The socio-cultural significance of the impact of the unobtrusive, thermostatic expansion valve on life in Canada, throughout the latter part of the 20th century, would be hard to over-estimate. It would become the quintessential, automated refrigerant flow regulating device for most medium and larger commercial refrigeration applications, found in confectioneries, food stores and ware houses. It would help to make possible the wide array of foods and confectionery products Canadians would come to enjoy, as part of the late 20th century Canadian life experience.
G. Leslie Oliver, The T. H. Oliver HVACR Collection
HHCC Storage Location:
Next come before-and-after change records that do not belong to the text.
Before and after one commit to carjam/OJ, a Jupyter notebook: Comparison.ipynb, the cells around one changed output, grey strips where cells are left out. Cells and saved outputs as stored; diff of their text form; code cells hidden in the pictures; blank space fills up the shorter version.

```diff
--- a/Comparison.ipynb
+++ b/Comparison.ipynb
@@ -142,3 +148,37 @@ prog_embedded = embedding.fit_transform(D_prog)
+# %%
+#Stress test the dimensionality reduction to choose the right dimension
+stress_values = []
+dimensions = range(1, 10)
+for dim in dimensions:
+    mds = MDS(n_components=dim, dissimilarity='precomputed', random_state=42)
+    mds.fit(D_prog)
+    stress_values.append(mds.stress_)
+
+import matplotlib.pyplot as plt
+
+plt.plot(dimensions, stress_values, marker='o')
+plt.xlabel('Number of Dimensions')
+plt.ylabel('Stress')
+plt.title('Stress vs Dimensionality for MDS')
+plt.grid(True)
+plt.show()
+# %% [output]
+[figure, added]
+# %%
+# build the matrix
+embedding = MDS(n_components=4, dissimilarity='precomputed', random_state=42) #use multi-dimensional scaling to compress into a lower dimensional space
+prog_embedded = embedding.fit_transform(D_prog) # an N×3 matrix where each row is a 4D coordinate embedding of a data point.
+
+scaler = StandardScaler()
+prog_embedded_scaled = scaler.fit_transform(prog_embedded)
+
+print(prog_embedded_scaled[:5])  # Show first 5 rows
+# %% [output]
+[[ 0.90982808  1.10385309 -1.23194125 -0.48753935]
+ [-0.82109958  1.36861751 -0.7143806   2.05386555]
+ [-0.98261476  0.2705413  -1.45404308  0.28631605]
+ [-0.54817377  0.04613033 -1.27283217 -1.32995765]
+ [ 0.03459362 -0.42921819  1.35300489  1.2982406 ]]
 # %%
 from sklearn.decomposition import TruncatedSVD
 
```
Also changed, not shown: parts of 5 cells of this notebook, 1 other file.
Marshall Refrigeration Co, Refrigeration catalogue, Toronto, undated, p. 62 R and E Thermal Ltd., Refrigeration and Air Conditioning Supplies Catalogue No. 63, 1957